Cura­tor of Inver­te­brate Palaeon­tol­ogy, Roy­al Ontario Muse­um and Asso­ciate Pro­fes­sor, Depart­ment of Ecol­o­gy and Evo­lu­tion­ary Biol­o­gy and
Depart­ment of Earth Sci­ences, Uni­ver­si­ty of Toron­to

Jean Van­nier
Senior Researcher
Lab­o­ra­toire de géolo­gie de Lyon: Terre, Planètes, Envi­ron­nement (UMR 5276-CNRS)
+33 4 7244 8144

Sean Bet­tam
Com­mu­ni­ca­tions, Fac­ul­ty of Arts & Sci­ence
Uni­ver­si­ty of Toron­to

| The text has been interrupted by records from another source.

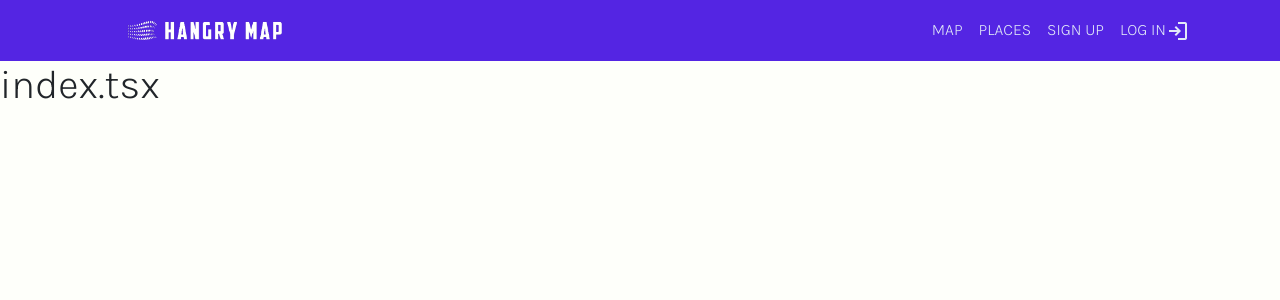
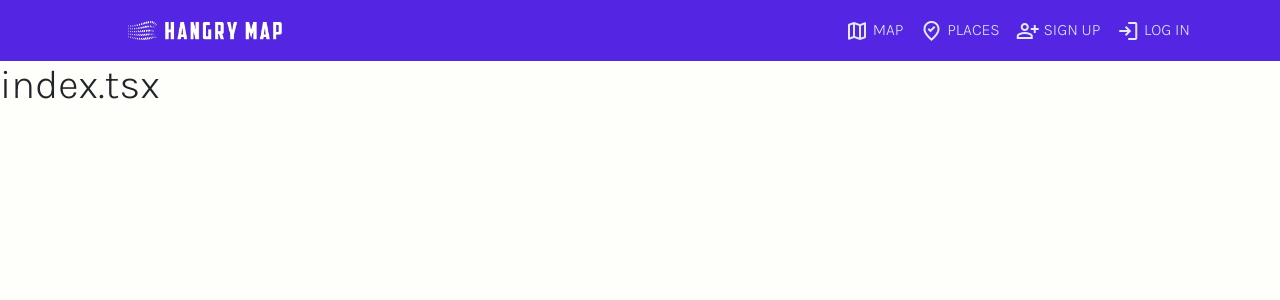
Before and after one commit to eli-ennab/hangry-map, a React (Vite) app: page / in a window 1280 px wide. Shown: the top 300 px of the page. Built offline with nearby package versions, Linux system fonts and the light colour scheme; no server answers; the database is empty.

Commit message:
added icon on navigation when user is not signed in

```diff
--- a/src/pages/partials/Navigation.tsx
+++ b/src/pages/partials/Navigation.tsx
@@ -29,18 +29,18 @@ const Navigation = () => {
 						{currentUser || user?.admin ? (
 							<>
 								{user?.admin ? <Nav.Link as={NavLink} to="/user/dashboard"><span className="material-symbols-outlined align-middle">table</span> Dashboard</Nav.Link> : null}
-								<Nav.Link as={NavLink} title={'The Map'} to="/map"><span className="material-symbols-outlined align-middle">map</span>Map</Nav.Link>
-								<Nav.Link as={NavLink} title={'List All Places'} to="/places"><span className="material-symbols-outlined align-middle">where_to_vote</span>Places</Nav.Link>
+								<Nav.Link as={NavLink} title={'The Map'} to="/map"><span className="material-symbols-outlined align-middle">map</span> Map</Nav.Link>
+								<Nav.Link as={NavLink} title={'List All Places'} to="/places"><span className="material-symbols-outlined align-middle">where_to_vote</span> Places</Nav.Link>
 								<Nav.Link as={NavLink} to="/user/create-places"  title={'Add A Place'}><span className="material-symbols-outlined align-middle">note_add</span> Add a place</Nav.Link>
 								<Nav.Link as={NavLink} to="/user/update-profile" title={'Update Profile'}><span className="material-symbols-outlined align-middle">manage_accounts</span> Update profile</Nav.Link>
 								<Nav.Link as={NavLink} to="/logout"><span className="material-symbols-outlined align-middle">logout</span> Log Out</Nav.Link>
 							</>
 						) : (
 							<>
-								<Nav.Link as={NavLink} title={'The Map!'} to="/map">Map</Nav.Link>
-								<Nav.Link as={NavLink} title={'List All Places!'} to="/places">Places</Nav.Link>
-								<Nav.Link as={NavLink} title={'Sing Up Now!'} to="/signup">Sign Up</Nav.Link>
-								<Nav.Link as={NavLink} title={'Log In'} to="/login">Log In<span className="material-symbols-outlined align-middle">login</span></Nav.Link>
+								<Nav.Link as={NavLink} title={'The Map!'} to="/map"><span className="material-symbols-outlined align-middle">map</span> Map</Nav.Link>
+								<Nav.Link as={NavLink} title={'List All Places!'} to="/places"><span className="material-symbols-outlined align-middle">where_to_vote</span> Places</Nav.Link>
+								<Nav.Link as={NavLink} title={'Sing Up Now!'} to="/signup"><span className="material-symbols-outlined align-middle">person_add</span> Sign Up</Nav.Link>
+								<Nav.Link as={NavLink} title={'Log In'} to="/login"><span className="material-symbols-outlined align-middle">login</span> Log In</Nav.Link>
 							</>
 						)}
 					</Nav>
```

David McK­ay
Com­mu­ni­ca­tions Coor­di­na­tor
Roy­al Ontario Muse­um